Last month I attended the Forum on Cross-Sector Leadership, co-hosted by the Presidio Institute and the White House, in conjunction with the Presidio Trust, Fuse Corps, and McKinsey & Company. During an innovation lab session, I found myself discussing a fellowship program to bring people from different sectors together to solve issues with representatives from corporations, nonprofit organizations, and government agencies - I was energized by being surrounded by people who recognize that cross-sector experience is valuable, as well as necessary, to address entrenched, complex societal issues.

In Triple-Strength Leadership, Nick Lovegrove and Matthew Thomas highlight the need for leaders who can navigate between the sectors. In addition, they discuss how cross-sector leaders need to be cultivated, such as through fellowship programs and formal training. As a lifelong learner and former trainer, I was also interested in becoming a fellow because of the Fuse Corps Institute, which is held every six months (at the beginning, middle, and end of my fellowship). I describe the fellowship as an inverse graduate program: as a graduate student, you study theory for a year or more and complete hands-on projects and internships to apply the theory; as a Fuse Corps fellow, you gain hands-on experience for a year, while also learning tools and strategies to apply at your placement. Furthermore, all fellows work with a mentoring coach throughout the year, participate in monthly calls, and learn from one another. The Presidio Institute is also cross-training professionals to take on the challenges of the 21st century through leadership academies and online learning.


A few days after the forum, I met with Jessie Rubin, who recently completed her master's degree in public administration after working at public and nonprofit organizations. She had contacted me about cross-sector careers via LinkedIn (where a Venn diagram showing I am focused on the intersection of sectors is posted on my profile). I explained to Jessie I did not consciously set out to have a cross-sector career, which Lovegrove and Thomas found is often the case. Rather I followed my interests and passions, such as during my freshman year of college when I registered for PAF 101: An Introduction to Policy Studies. Professor Bill Coplin urged us to "Do Good and Do Well," which struck a chord in me and I changed my major. I then pursued my master's degree in public administration, which led to working as a government consultant for over a decade. After volunteering and participating in fundraising walks, I decided to study public and nonprofit management and became interested in reducing the opportunity gap in education, which eventually led to my fellowship at Children Now.
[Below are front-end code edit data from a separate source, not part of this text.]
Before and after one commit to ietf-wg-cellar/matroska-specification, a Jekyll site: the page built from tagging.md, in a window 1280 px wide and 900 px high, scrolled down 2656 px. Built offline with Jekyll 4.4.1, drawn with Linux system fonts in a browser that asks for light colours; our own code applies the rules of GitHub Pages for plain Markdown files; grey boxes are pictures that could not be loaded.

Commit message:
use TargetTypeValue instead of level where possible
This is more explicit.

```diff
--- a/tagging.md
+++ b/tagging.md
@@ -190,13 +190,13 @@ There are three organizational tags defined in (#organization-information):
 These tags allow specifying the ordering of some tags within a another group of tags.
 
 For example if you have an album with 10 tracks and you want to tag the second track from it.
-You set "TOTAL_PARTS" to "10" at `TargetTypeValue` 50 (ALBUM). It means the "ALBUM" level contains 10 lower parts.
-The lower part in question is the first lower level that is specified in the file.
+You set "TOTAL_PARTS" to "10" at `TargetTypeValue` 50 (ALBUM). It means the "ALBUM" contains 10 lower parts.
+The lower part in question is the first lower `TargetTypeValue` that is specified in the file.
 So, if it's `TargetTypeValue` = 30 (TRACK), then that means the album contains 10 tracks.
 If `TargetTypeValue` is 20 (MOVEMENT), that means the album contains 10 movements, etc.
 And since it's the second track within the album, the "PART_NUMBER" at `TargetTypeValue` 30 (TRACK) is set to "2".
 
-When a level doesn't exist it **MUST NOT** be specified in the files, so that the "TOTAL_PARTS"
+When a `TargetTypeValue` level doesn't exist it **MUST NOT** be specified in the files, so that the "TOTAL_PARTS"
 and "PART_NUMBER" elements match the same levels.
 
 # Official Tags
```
Blazing a Career Path

Throughout my career, I have not focused on one role and/or sector; instead I focused on building cross-sector skills and my Fuse Corps fellowship has validated this choice. Even though my career path may not be typical or as sequential as others, I would not change a thing because I have had opportunities to gain experience in all sectors. In addition, I believe I learned more about myself along the way than I would have if I had taken a more direct path.

Even though there is still work to be done to have cross-sector experience be understood, valued, and desired during the hiring process, I am encouraged by the number of networks helping people build impact careers (which often involve working across sectors), such as ReWork, Net Impact, and Echoing Green.

I recently passed the mid-year mark of my fellowship year and although I do not know where my cross-sector career path will lead to next, I know I am on the right path. Also while drafting this blog, I was further inspired to continue blazing my cross-sector career path by the message in a Dove Chocolate wrapper: